Provide exactly-once state guarantees under failures28

End-to-end exactly onceCheckpoints double as transaction coordination mechanism

Source and sink operators can take part in checkpoints

Exactly once internally, "effectively once" end to end: e.g., Flink + Cassandra with idempotent updates


transactional sinks

State managementCheckpoints triple as state versioning mechanism (savepoints)

Go back and forth in time while maintaining state consistency

Ease code upgrades (Flink or app), maintenance, migration, and debugging, what-if simulations, A/B tests30

Myth 4: Streaming = real time


Myth variationsI dont have low latency applications hence I dont need stream processing

Stream processing is only relevant for data before storing them

We need a batch processor to do heavy offline computations


Low latency and high latency streams33

2016-3-112:00 am2016-3-11:00 am2016-3-12:00 am2016-3-1111:00pm2016-3-1212:00am2016-3-121:00am2016-3-1110:00pm2016-3-122:00am2016-3-123:00am

partitionpartitionStream (low latency)

Batch(bounded stream)

Stream (high latency)

Robust continuous applications34

Accurate computationBatch processing is not an accurate computation model for continuous dataMisses the right concepts and primitivesTime handling, state across batch boundaries

Stateful stream processing a better modelReal-time/low-latency is the icing on the cake35

Myth 5: Batching and buffering


Myth variationsThere is a "mini-batch" category between batch and streaming

Record-at-a-time versus mini-batching or similar "choices"

Mini-batch systems can get better throughput


Myth variations (2)The difference between mini-batching and streaming is latency

I dont need low latency hence I need mini-batching

I have a mini-batching use case38

We have answered this alreadyCan get throughput and latency (myth #2)Every system buffers data, from the network to the OS to Flink

Streaming is a model, not just fast (myth #4)Time and stateLow latency is the icing on the cake39

Continuous operationData is continuously produced

Computation should track data productionWith dynamic scaling, pause-and-resume

Restarting our pipelines every second is not a great idea, and not just for latency reasons40

Myth 6: Streaming is hard


Myth variationsStreaming is hard to learn

Streaming is hard to reason about

Windows? Event time? Triggers?
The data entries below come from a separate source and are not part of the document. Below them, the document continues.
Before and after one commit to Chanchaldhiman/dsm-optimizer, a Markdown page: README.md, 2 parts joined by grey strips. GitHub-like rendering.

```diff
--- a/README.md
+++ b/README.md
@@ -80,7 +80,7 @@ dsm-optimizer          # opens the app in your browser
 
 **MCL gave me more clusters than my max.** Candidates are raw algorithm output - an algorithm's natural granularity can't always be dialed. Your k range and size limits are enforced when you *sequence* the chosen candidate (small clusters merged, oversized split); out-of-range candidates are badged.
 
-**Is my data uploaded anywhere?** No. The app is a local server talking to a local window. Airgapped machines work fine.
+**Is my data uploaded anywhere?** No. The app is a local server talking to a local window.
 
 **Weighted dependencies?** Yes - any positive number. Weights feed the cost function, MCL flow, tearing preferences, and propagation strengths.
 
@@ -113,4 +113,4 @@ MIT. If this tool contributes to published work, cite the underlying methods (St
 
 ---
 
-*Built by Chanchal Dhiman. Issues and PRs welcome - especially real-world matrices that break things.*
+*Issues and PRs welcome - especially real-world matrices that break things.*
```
Oh, my!!

Streaming needs to be coupled with batch

I know batch already


It's about your data and codeWhat's the form of your data?Unbounded (e.g., clicks, sensors, logs), orBounded (e.g., ???*)
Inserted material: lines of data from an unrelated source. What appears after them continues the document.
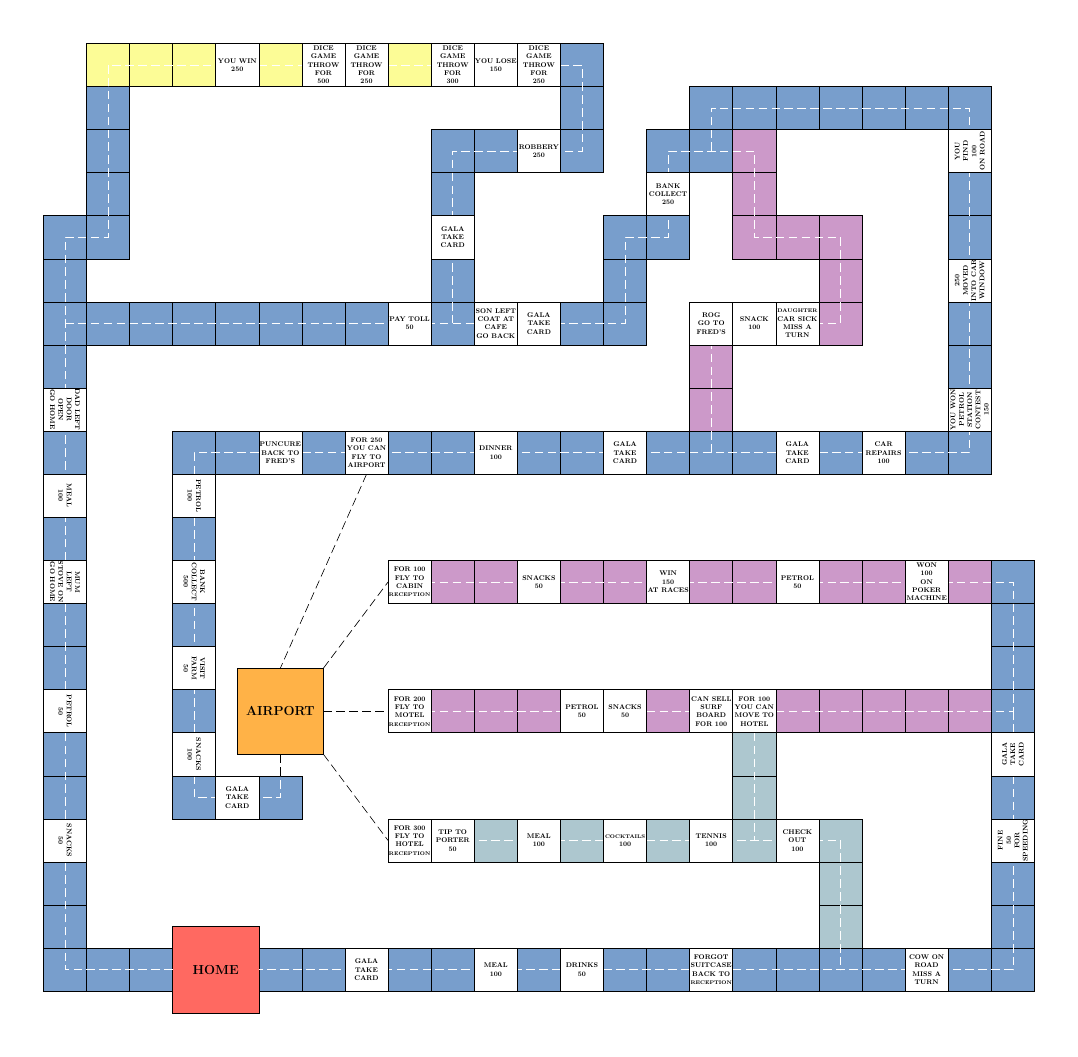
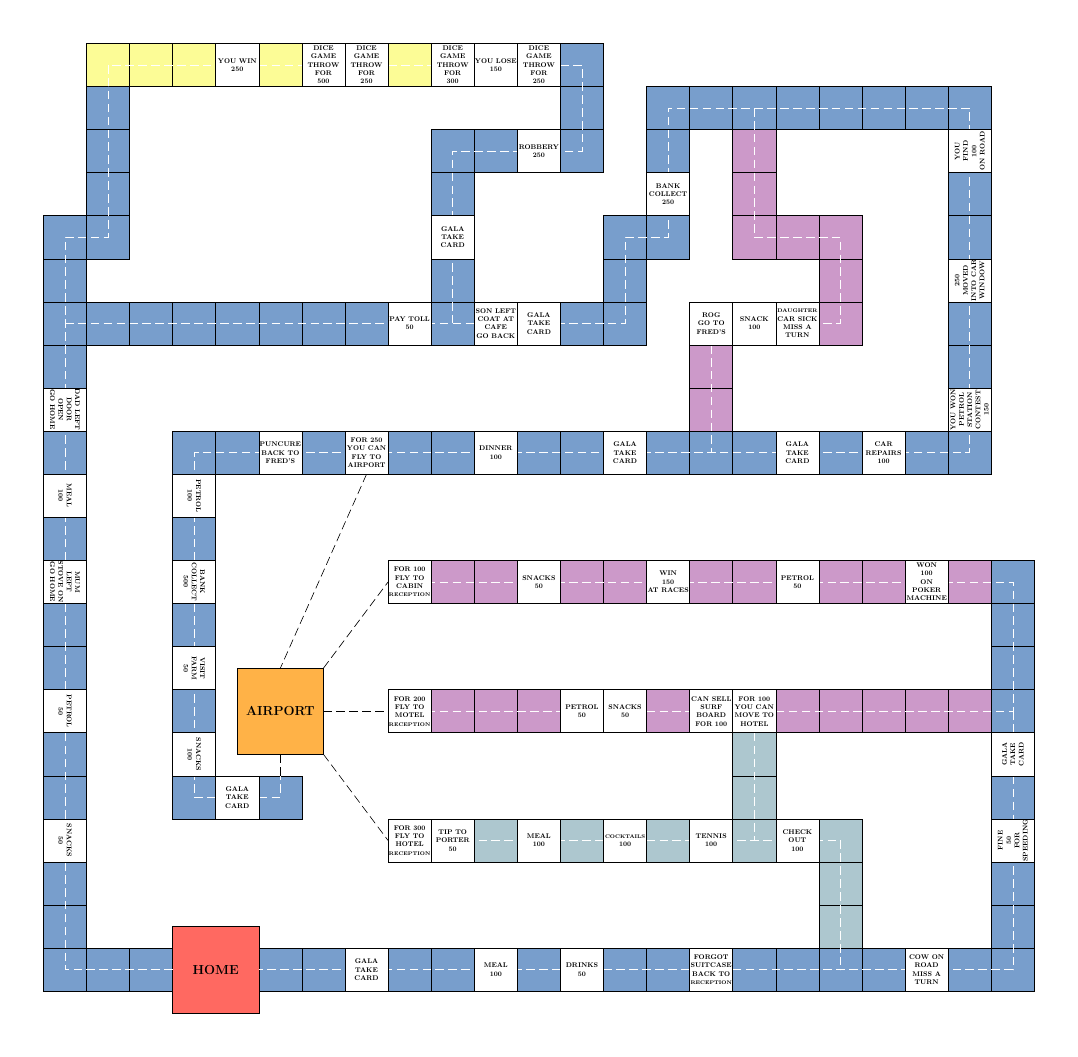
Before and after one commit to mainakk/picnic-game, a LaTeX figure (game.tex): the whole page. Compiled offline with pdfLaTeX.

Commit message:
Simplify route

```diff
--- a/game.tex
+++ b/game.tex
@@ -158,8 +158,8 @@
         \draw[whiteroad] (2, 42) -- (4, 42);
         \draw[whiteroad] (8, 42) -- (10, 42);
         \draw[whiteroad] (16, 42) -- (17, 42) -- (17, 38) -- (11, 38) -- (11, 30);
-        \draw[whiteroad] (-7, 30) -- (19, 30) -- (19, 34) -- (21, 34) -- (21, 38) -- (25, 38) -- (25, 34) -- (29, 34)-- (29, 30) -- (23, 30) -- (23, 24);
-        \draw[whiteroad] (23, 38) -- (23, 40) -- (35, 40) -- (35, 24) -- (-1, 24) -- (-1, 8) -- (3, 8) -- (3, 9);
+        \draw[whiteroad] (-7, 30) -- (19, 30) -- (19, 34) -- (21, 34) -- (21, 40) -- (25, 40) -- (25, 34) -- (29, 34)-- (29, 30) -- (23, 30) -- (23, 24);
+        \draw[whiteroad] (25, 40) -- (35, 40) -- (35, 24) -- (-1, 24) -- (-1, 8) -- (3, 8) -- (3, 9);
         \draw[blackroad] (3, 9) -- (3, 10);
         \draw[blackroad] (7, 23) -- (3, 14);
         \draw[blackroad] (5, 14) -- (8, 18);
```
Also changed, not shown: game.pdf, game.tex (2 more changed lines).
What changes more often?My code changes faster than my dataMy data changes faster than my code43* Please help me find a great example of naturally static data

It's about your data and codeIf your data changes faster than your code you have a streaming problemYou may be solving it with hourly batch jobs depending on someone else to create the hourly batchesYou are probably living with inaccurate results without knowing it44

It's about your data and codeIf your code changes faster than your data you have an exploration problemUsing notebooks or other tools for quick data exploration is a good ideaOnce your code stabilizes you will have a streaming problem, so you might as well think of it as such from the beginning45

Flink in the real world


Flink community> 240 contributors, 95 contributors in Flink 1.1

42 meetups around the world with > 15,000 members

2x-3x growth in 2015, similar in 2016


Powered by Flink48

Zalando, one of the largest ecommerce companies in Europe, uses Flink for real-time business process monitoring.

King, the creators of Candy Crush Saga, uses Flink to provide data science teams with real-time analytics.

Bouygues Telecom uses Flink for real-time event processing over billions of Kafka messages per day.

Alibaba, the world's largest retailer, built a Flink-based system (Blink) to optimize search rankings in real time. See more at

30 Flink applications in production for more than one year. 10 billion events (2TB) processed dailyComplex jobs of > 30 operators running 24/7, processing 30 billion events daily, maintaining state of 100s of GB with exactly-once guaranteesLargest job has > 20 operators, runs on > 5000 vCores in 1000-node cluster, processes millions of events per second49


Flink Forward 2016

Current work in Flink


Flink's unique combination of features53Low latencyHigh ThroughputWell-behavedflow control(back pressure)ConsistencyWorks on real